Date of Conferral

2016

Degree

Ph.D.

School

Management

Advisor

Karla Phlypo

Abstract

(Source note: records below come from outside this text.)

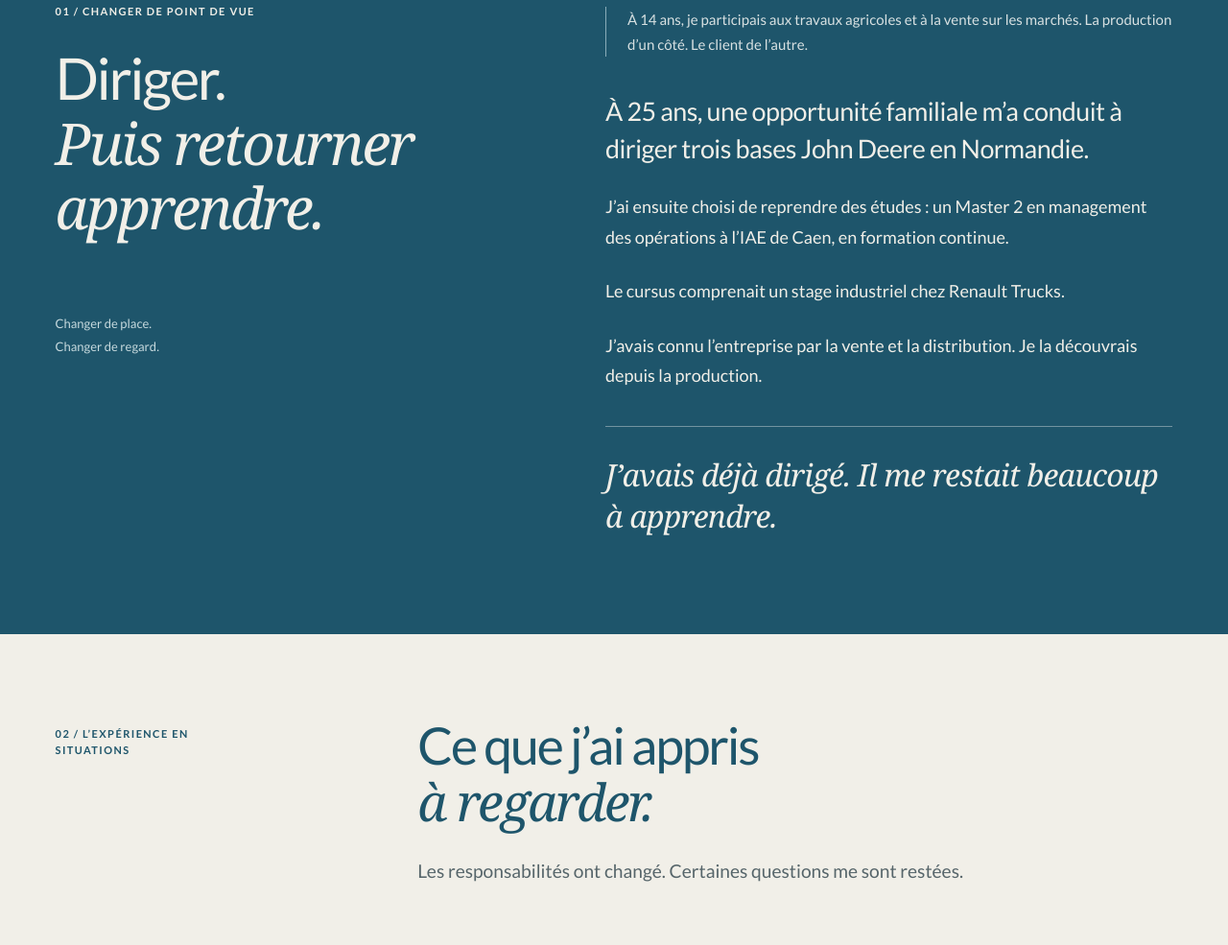
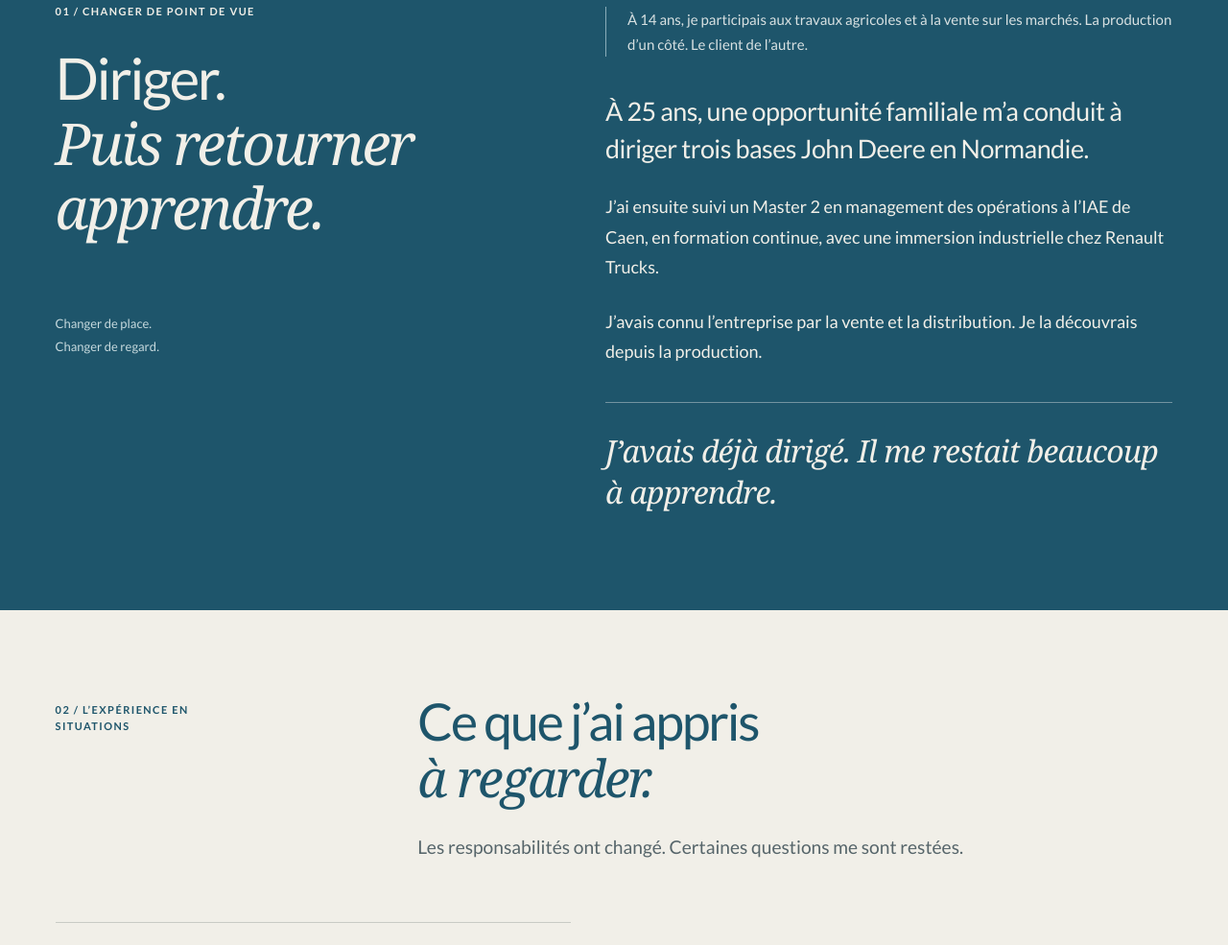
Before and after one commit to piarsy/site-personnel, a plain HTML site: page index.html in a window 1280 px wide. Shown: the part 883-1868 px from the top of the page at 96% size. Drawn offline with Linux system fonts and the light colour scheme.

Commit message:
Préciser le récit de formation et de découverte industrielle FR EN

```diff
--- a/index.html
+++ b/index.html
@@ -88,8 +88,7 @@
         <div class="story-content">
           <p class="story-prelude">À 14 ans, je participais aux travaux agricoles et à la vente sur les marchés. La production d’un côté. Le client de l’autre.</p>
           <p class="story-opening">À 25 ans, une opportunité familiale m’a conduit à diriger trois bases John Deere en Normandie.</p>
-          <p>J’ai ensuite choisi de reprendre des études : un Master 2 en management des opérations à l’IAE de Caen, en formation continue.</p>
-<p>Le cursus comprenait un stage industriel chez Renault Trucks.</p>
+          <p>J’ai ensuite suivi un Master 2 en management des opérations à l’IAE de Caen, en formation continue, avec une immersion industrielle chez Renault Trucks.</p>
 <p>J’avais connu l’entreprise par la vente et la distribution. Je la découvrais depuis la production.</p>
           <p class="story-closing">J’avais déjà dirigé. Il me restait beaucoup à apprendre.</p>
         </div>
```
Also changed, not shown: en/index.html (+1 -2 lines).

Tourism, Barbados's primary industry, declined substantially from the outset of the 2008 global recession, triggering an economic slump in the local economy. The purpose of this exploratory study was to explore the views of 20 Barbadian tourism executives regarding the ability of community-based tourism (CBT) to resuscitate Barbados's tourism industry. The participants included 10 from the government and 10 from the business sector; all possessed knowledge of CBT and worked with tourism for at least 10 years. Arnstein's ladder of citizen participation constituted the conceptual framework of this study. Participants were recruited by snowball and purposive sampling. Data were collected using an interview guide with semistructured interview questions, an audio recorder, and interview notes. The collected data were coded and analyzed using thematic analysis, which involved collating the most cited codes into potential themes and developing thematic maps. The major themes that emerged from the data analysis of the private sector included the use of CBT as a means to solidify social relationships among locals and tourists and its ability to encourage repeat vacations. The major themes that materialized from interviewing the government workers included the need for the education of residents regarding the importance of their roles as stakeholder participants and the obligation by the relevant officials to stem any potential for criminal activity that could occur through CBT implementation. Repeated vacations through CBT could give rise to positive social change in the island by generating increased foreign currency injections and improving the social well-being of Barbadians and the Barbados economy.